I should also point out that really, even in the situation where you know it’s right to be apart, telling each other you miss one another beyond a short period of time, is just mind effery that prevents each of you from moving on and being able to fully honour your emotional commitments elsewhere. Someone missing you is not equivalent to wanting to be with you or wanting to get back together.
How comfortable would you be if you discovered that each time your partner speaks with their ex, they’re saying “I miss you” as if they’re being thwarted by dark relationship forces? If they truly want to be with you, you’ll know you’re getting back together without having to be sold pipe dreams or dropping your pants.
That’s why you can’t just completely reject the existing academic system and become a self-taught autodidact like rationalists want to do.
Remember, lots of Communist-style attempts to remake society along seemingly ‘rational’ lines have failed disastrously; you shouldn’t just throw out the work of everyone who has come before because they’re not rational enough for you.
Even worse is when people talk about how psychiatrists ‘electroshock people into submission’ – modern electroconvulsive therapy is safe, painless, and extremely effective, but very rarely performed precisely because of the (obsolete) stereotype that it’s barbaric and overused.
The criticism is the exact opposite of reality, because reality is formed by everybody hearing the criticism all the time and over-reacting to it.

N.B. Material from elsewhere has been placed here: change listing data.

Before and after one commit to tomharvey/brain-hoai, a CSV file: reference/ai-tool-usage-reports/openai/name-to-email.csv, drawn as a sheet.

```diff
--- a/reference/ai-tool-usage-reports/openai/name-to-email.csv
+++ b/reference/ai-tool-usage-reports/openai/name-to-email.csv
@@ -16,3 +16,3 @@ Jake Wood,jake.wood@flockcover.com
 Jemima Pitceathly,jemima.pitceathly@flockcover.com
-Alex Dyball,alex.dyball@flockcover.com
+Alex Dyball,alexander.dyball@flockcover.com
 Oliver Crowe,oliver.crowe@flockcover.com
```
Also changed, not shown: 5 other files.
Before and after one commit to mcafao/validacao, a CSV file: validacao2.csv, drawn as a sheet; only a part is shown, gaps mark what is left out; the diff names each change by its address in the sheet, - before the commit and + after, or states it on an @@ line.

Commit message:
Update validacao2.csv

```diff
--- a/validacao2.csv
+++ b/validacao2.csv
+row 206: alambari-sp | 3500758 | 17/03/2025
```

They think they can get the right answer to everything just by thinking about it, but in reality intelligent thought requires not just brute-force application of IQ but also domain expertise, hard-to-define-intuition, trial-and-error, and a humble openness to criticism and debate.

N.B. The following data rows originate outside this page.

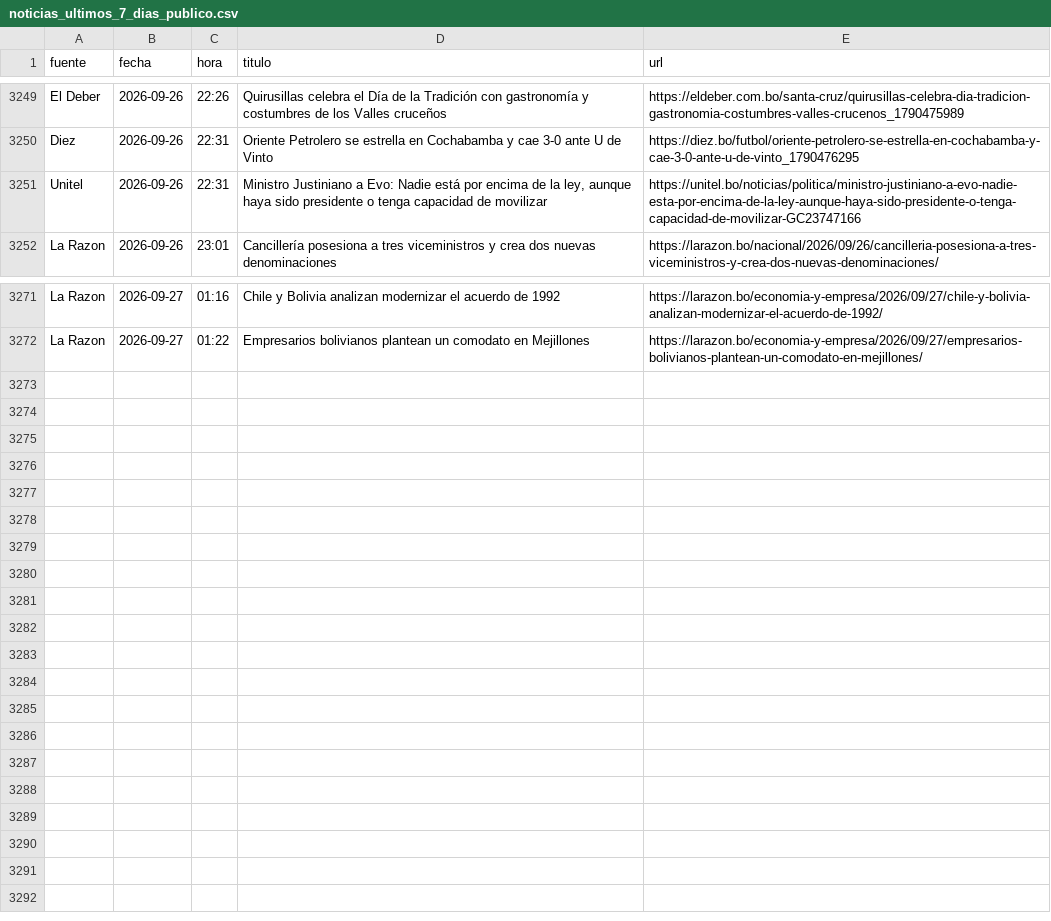
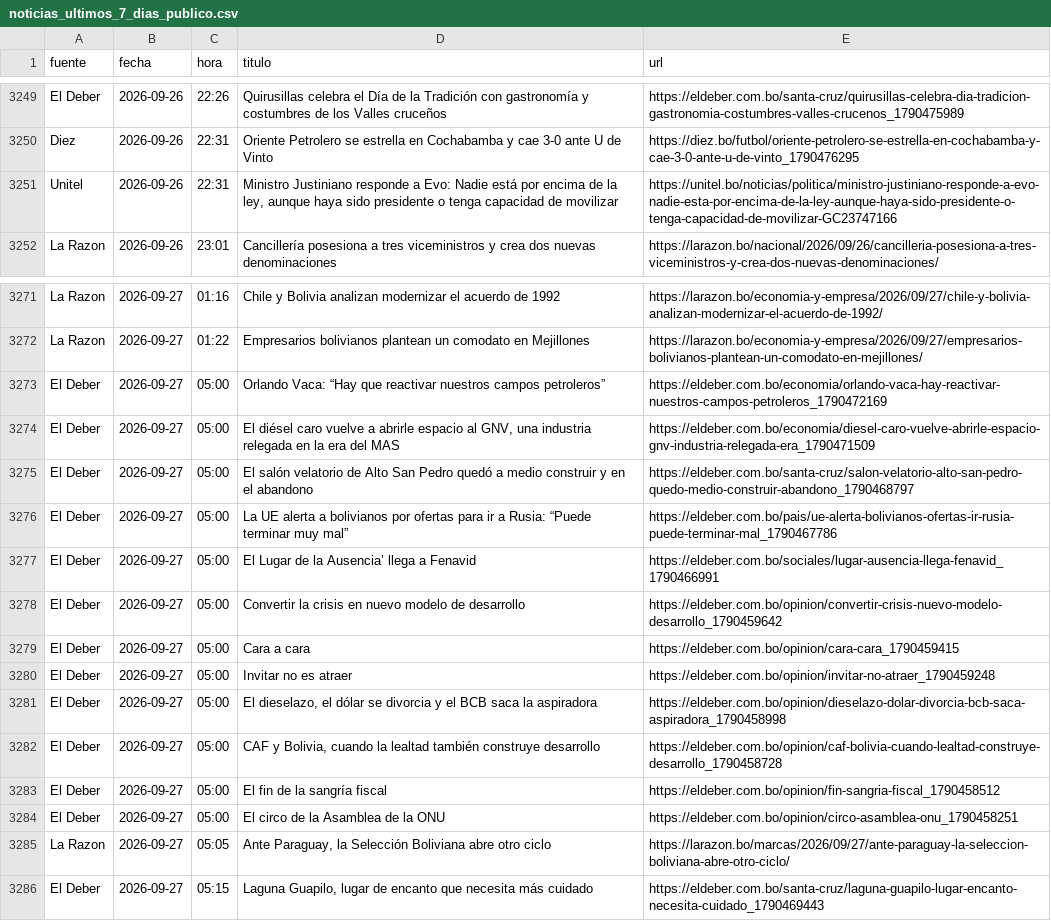
Before and after one commit to BohozX/Indices-de-Incertidumbre, a CSV file: noticias_ultimos_7_dias_publico.csv, drawn as a sheet; only a part is shown, gaps mark what is left out.

```diff
--- a/noticias_ultimos_7_dias_publico.csv
+++ b/noticias_ultimos_7_dias_publico.csv
@@ -3250,3 +3250,3 @@ El Deber,2026-09-26,22:26,Quirusillas celebra el Día de la Tradición con gastr
 Diez,2026-09-26,22:31,Oriente Petrolero se estrella en Cochabamba y cae 3-0 ante U de Vinto,https://diez.bo/futbol/oriente-petrolero-se-estrella-en-cochabamba-y-cae-3-0-ante-u-de-vinto_1790476295
-Unitel,2026-09-26,22:31,"Ministro Justiniano a Evo: Nadie está por encima de la ley, aunque haya sido presidente o tenga capacidad de movilizar",https://unitel.bo/noticias/politica/ministro-justiniano-a-evo-nadie-esta-por-encima-de-la-ley-aunque-haya-sido-presidente-o-tenga-capacidad-de-movilizar-GC23747166
+Unitel,2026-09-26,22:31,"Ministro Justiniano responde a Evo: Nadie está por encima de la ley, aunque haya sido presidente o tenga capacidad de movilizar",https://unitel.bo/noticias/politica/ministro-justiniano-responde-a-evo-nadie-esta-por-encima-de-la-ley-aunque-haya-sido-presidente-o-tenga-capacidad-de-movilizar-GC23747166
 La Razon,2026-09-26,23:01,Cancillería posesiona a tres viceministros y crea dos nuevas denominaciones,https://larazon.bo/nacional/2026/09/26/cancilleria-posesiona-a-tres-viceministros-y-crea-dos-nuevas-denominaciones/
@@ -3272 +3272,15 @@ La Razon,2026-09-27,01:16,Chile y Bolivia analizan modernizar el acuerdo de 1992
 La Razon,2026-09-27,01:22,Empresarios bolivianos plantean un comodato en Mejillones,https://larazon.bo/economia-y-empresa/2026/09/27/empresarios-bolivianos-plantean-un-comodato-en-mejillones/
+El Deber,2026-09-27,05:00,Orlando Vaca: “Hay que reactivar nuestros campos petroleros”,https://eldeber.com.bo/economia/orlando-vaca-hay-reactivar-nuestros-campos-petroleros_1790472169
+El Deber,2026-09-27,05:00,"El diésel caro vuelve a abrirle espacio al GNV, una industria relegada en la era del MAS",https://eldeber.com.bo/economia/diesel-caro-vuelve-abrirle-espacio-gnv-industria-relegada-era_1790471509
+El Deber,2026-09-27,05:00,El salón velatorio de Alto San Pedro quedó a medio construir y en el abandono,https://eldeber.com.bo/santa-cruz/salon-velatorio-alto-san-pedro-quedo-medio-construir-abandono_1790468797
+El Deber,2026-09-27,05:00,La UE alerta a bolivianos por ofertas para ir a Rusia: “Puede terminar muy mal”,https://eldeber.com.bo/pais/ue-alerta-bolivianos-ofertas-ir-rusia-puede-terminar-mal_1790467786
+El Deber,2026-09-27,05:00,El Lugar de la Ausencia’ llega a Fenavid,https://eldeber.com.bo/sociales/lugar-ausencia-llega-fenavid_1790466991
+El Deber,2026-09-27,05:00,Convertir la crisis en nuevo modelo de desarrollo,https://eldeber.com.bo/opinion/convertir-crisis-nuevo-modelo-desarrollo_1790459642
+El Deber,2026-09-27,05:00,Cara a cara,https://eldeber.com.bo/opinion/cara-cara_1790459415
+El Deber,2026-09-27,05:00,Invitar no es atraer,https://eldeber.com.bo/opinion/invitar-no-atraer_1790459248
+El Deber,2026-09-27,05:00,"El dieselazo, el dólar se divorcia y el BCB saca la aspiradora",https://eldeber.com.bo/opinion/dieselazo-dolar-divorcia-bcb-saca-aspiradora_1790458998
+El Deber,2026-09-27,05:00,"CAF y Bolivia, cuando la lealtad también construye desarrollo",https://eldeber.com.bo/opinion/caf-bolivia-cuando-lealtad-construye-desarrollo_1790458728
+El Deber,2026-09-27,05:00,El fin de la sangría fiscal,https://eldeber.com.bo/opinion/fin-sangria-fiscal_1790458512
+El Deber,2026-09-27,05:00,El circo de la Asamblea de la ONU,https://eldeber.com.bo/opinion/circo-asamblea-onu_1790458251
+La Razon,2026-09-27,05:05,"Ante Paraguay, la Selección Boliviana abre otro ciclo",https://larazon.bo/marcas/2026/09/27/ante-paraguay-la-seleccion-boliviana-abre-otro-ciclo/
+El Deber,2026-09-27,05:15,"Laguna Guapilo, lugar de encanto que necesita más cuidado",https://eldeber.com.bo/santa-cruz/laguna-guapilo-lugar-encanto-necesita-cuidado_1790469443
```
Also changed, not shown: 1 other file.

This criticism’s very clichedness should make it suspect.
It would be very strange if there were a standard set of criticisms of economists, which practically everyone knew about and agreed with, and the only people who hadn’t gotten the message yet were economists themselves.
Dee has been yo-yoing back and forth for eighteen months after her seven month relationship ended. ”, “We’ll be together one day…”, and “It hurts so much being apart.” When she told me it had been going on for all of this time, I was curious about what was ‘preventing’ them from being together – he’s had a couple of girlfriends, various flings, and when they have briefly gotten back together, it’s barely lasted a few weeks at a time.
Since he broke up with her, he’s been saying “I miss you! Yet she says that she ‘can’t’ let go and finds it near impossible to move on, not least because each time she attempts to, he’s back talking out of his bottom again and making claims and declarations he can’t deliver on, including marriage, babies, and… Here’s the thing: How much can someone truly miss you or want you back or whatever, if 18 months has gone by while they’ve been saying it?